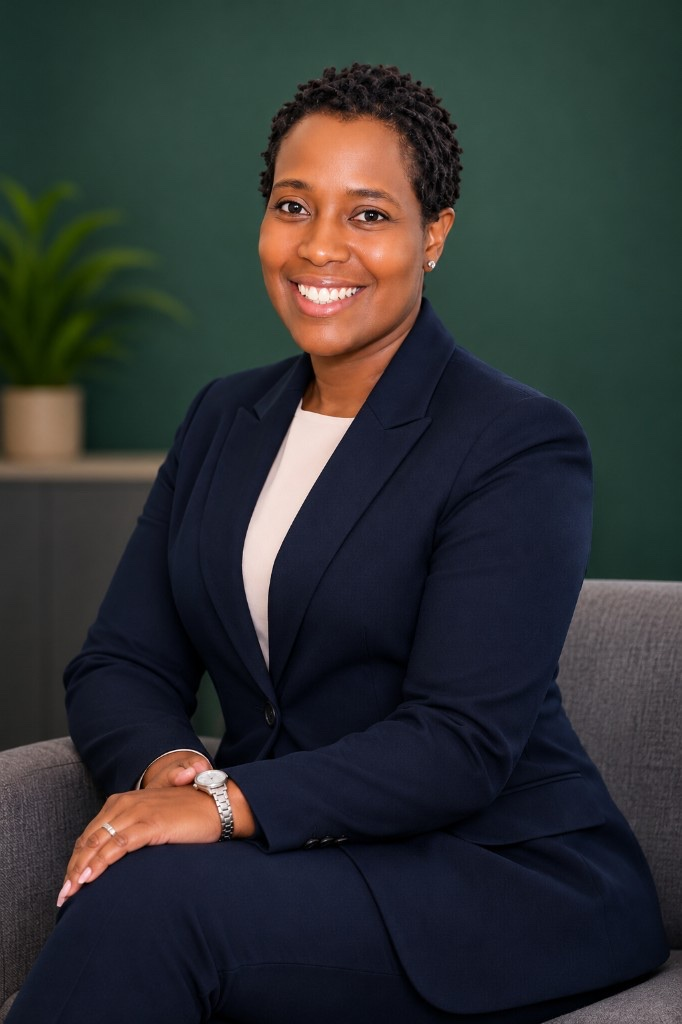
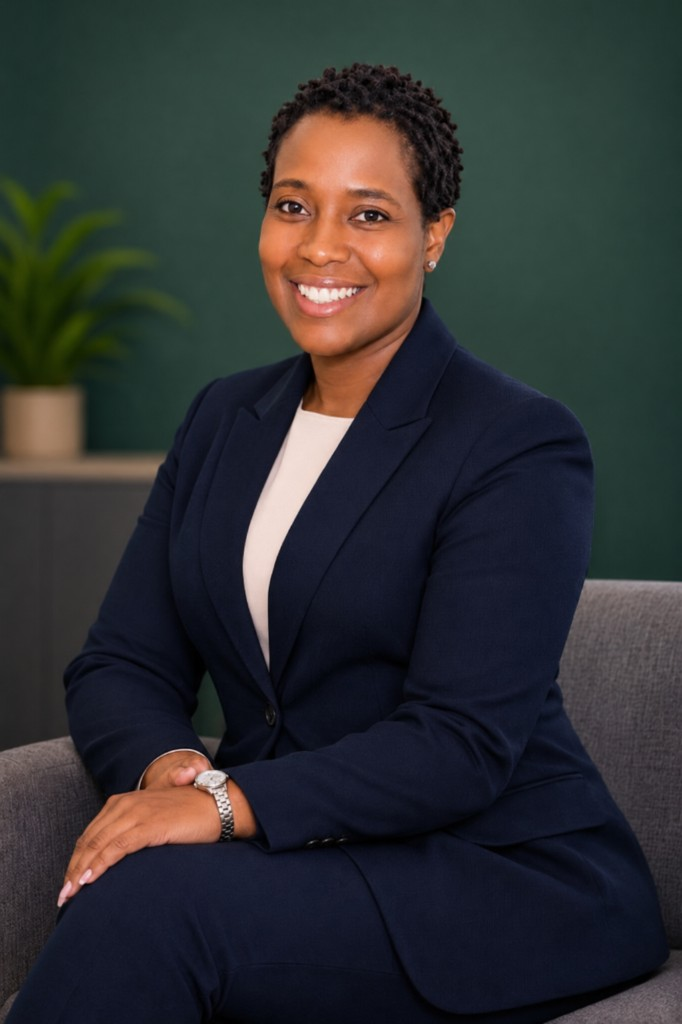
Open demos in Calendly, refresh Eliza’s portrait, and fix modal scrolling.
Request a demo now launches the discovery-call booker, the ring-free portrait is live, and portfolio modals stay within the viewport with a scrollable body on stacked layouts.

diff --git a/src/styles.css b/src/styles.css
@@ -1224,6 +1224,7 @@ html, body { max-width: 100%; overflow-x: clip; }
   position: fixed; z-index: 300; inset: 0; display: grid; place-items: center;
   padding: 24px; background: rgba(4, 17, 12, 0.8); backdrop-filter: blur(13px);
   opacity: 0; transition: opacity 0.32s ease;
+  overflow: auto; overscroll-behavior: contain;
 }
 .modal-backdrop.is-opening,
 .modal-backdrop.is-open { opacity: 1; }
@@ -1233,7 +1234,7 @@ html, body { max-width: 100%; overflow-x: clip; }
   grid-template-columns: minmax(0, 1.15fr) minmax(340px, 0.9fr);
   align-items: stretch;
   width: min(1080px, 100%);
-  max-height: min(820px, calc(100vh - 48px));
+  max-height: min(820px, calc(100dvh - 48px), calc(100vh - 48px));
   overflow: hidden; color: #0d261d; background: #f4f3eb; border-radius: 24px;
   box-shadow: 0 42px 120px rgba(0, 0, 0, 0.4);
   transform-origin: center center;
@@ -1326,8 +1327,11 @@ html, body { max-width: 100%; overflow-x: clip; }
   animation: none;
 }
 .modal-copy {
-  overflow: visible; padding: 48px 40px 40px;
-  display: flex; flex-direction: column; justify-content: center;
+  min-height: 0; overflow-x: hidden; overflow-y: auto;
+  overscroll-behavior: contain;
+  padding: 48px 40px 40px;
+  display: flex; flex-direction: column; justify-content: flex-start;
+  -webkit-overflow-scrolling: touch;
 }
 .modal-client {
   margin: 0 0 18px; color: #576a5e; font-size: 0.76rem;
@@ -1469,13 +1473,27 @@ html, body { max-width: 100%; overflow-x: clip; }
   .footer-grid { grid-template-columns: 1fr 1fr; }
   .footer-links { grid-column: 1 / -1; }
   .project-modal {
-    grid-template-columns: 1fr; max-width: 760px;
-    max-height: calc(100vh - 48px); overflow: hidden;
+    grid-template-columns: 1fr;
+    grid-template-rows: auto auto;
+    align-content: start;
+    max-width: 760px;
+    max-height: calc(100dvh - 24px);
+    max-height: calc(100vh - 24px);
+    overflow-x: hidden;
+    overflow-y: auto;
+    overscroll-behavior: contain;
+    -webkit-overflow-scrolling: touch;
   }
   .modal-media {
-    height: auto; min-height: 260px; max-height: 40vh;
+    height: auto; min-height: 200px; max-height: 34vh;
   }
-  .modal-copy { overflow-y: auto; }
+  .modal-slides { padding: 78px 14px 52px; }
+  .modal-slide img { max-height: min(260px, 26vh); }
+  .modal-copy {
+    overflow: visible;
+    justify-content: flex-start;
+    padding: 28px 28px 28px;
+  }
 }
 
 @media (max-width: 640px) {
@@ -1528,11 +1546,16 @@ html, body { max-width: 100%; overflow-x: clip; }
   .footer-links { grid-template-columns: repeat(2, 1fr); }
   .footer-base { display: grid; gap: 8px; }
   .modal-backdrop { align-items: end; padding: 0; }
-  .project-modal { max-height: 94vh; border-radius: 20px 20px 0 0; }
-  .modal-media { max-height: 38vh; }
+  .project-modal {
+    width: 100%; max-width: none;
+    max-height: 94dvh; max-height: 94vh;
+    border-radius: 20px 20px 0 0;
+  }
+  .modal-media { max-height: 30vh; min-height: 180px; }
   .modal-media-header { padding: 16px 14px 22px; }
-  .modal-slides { padding: 84px 12px 58px; }
-  .modal-copy { padding: 28px 22px 24px; }
+  .modal-slides { padding: 76px 12px 52px; }
+  .modal-slide img { max-height: min(200px, 22vh); }
+  .modal-copy { padding: 24px 20px calc(28px + env(safe-area-inset-bottom, 0px)); }
   .people-grid { gap: 12px; min-height: 0; }
   .person-frame { min-height: 480px; }
   .person-caption h3 { font-size: 1.05rem; }

diff --git a/src/App.tsx b/src/App.tsx
@@ -152,7 +152,7 @@ const innovations = [
       "Accessibility evaluation against WCAG 2.1 AA",
     ],
     cta: "Request a demo",
-    href: enquireEmail("Course Quality Benchmarking Platform demo"),
+    calendly: true,
     secondaryCta: "WhatsApp",
     secondaryHref: enquireWhatsApp("Course Quality Benchmarking Platform") ?? undefined,
   },
@@ -826,12 +826,22 @@ function App() {
                     </ul>
                     <div className="product-compact-cta">
                       <div className="product-compact-actions">
-                        <a
-                          className="button button-gold product-compact-action"
-                          href={item.href}
-                        >
-                          {item.cta}
-                        </a>
+                        {"calendly" in item && item.calendly ? (
+                          <button
+                            className="button button-gold product-compact-action"
+                            type="button"
+                            onClick={openCalendly}
+                          >
+                            <Calendar size={17} /> {item.cta}
+                          </button>
+                        ) : (
+                          <a
+                            className="button button-gold product-compact-action"
+                            href={"href" in item ? item.href : undefined}
+                          >
+                            {item.cta}
+                          </a>
+                        )}
                         {item.secondaryHref && item.secondaryCta && (
                           <a
                             className="button button-outline product-compact-action"
@@ -899,12 +909,13 @@ function App() {
                 </p>
               </div>
               <div className="button-row platform-actions">
-                <a
+                <button
                   className="button button-primary"
-                  href={enquireEmail("Course Quality Benchmarking Platform demo")}
+                  type="button"
+                  onClick={openCalendly}
                 >
-                  <Mail size={17} /> Request a demo
-                </a>
+                  <Calendar size={17} /> Request a demo
+                </button>
                 {platformWhatsApp && (
                   <a
                     className="button button-outline"

diff --git a/src/data/contact.ts b/src/data/contact.ts
@@ -36,7 +36,7 @@ export const leaders = [
     shortName: "Eliza",
     role: "Co-founder · Learning strategy & analytics",
     bio: "Eliza brings over 18 years of leadership in instructional design, faculty development and learning analytics, alongside nearly two decades teaching college-level mathematics. She specializes in accessibility, Universal Design for Learning, AI automation and data-informed transformation for universities and organizations worldwide.",
-    image: "/team/eliza-osae-kwapong-portrait.jpg",
+    image: "/team/eliza-osae-kwapong-portrait.jpg?v=20261112",
     phone: "+14439399177",
     phoneDisplay: "+1 (443) 939-9177",
     email: `eliza@${CONTACT_DOMAIN}`,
=-=-=
• [WORK TASK]
Copy out the lines above that hold the string "Quality".

• [YOUR SOLUTION]
-    href: enquireEmail("Course Quality Benchmarking Platform demo"),
     secondaryHref: enquireWhatsApp("Course Quality Benchmarking Platform") ?? undefined,
-                  href={enquireEmail("Course Quality Benchmarking Platform demo")}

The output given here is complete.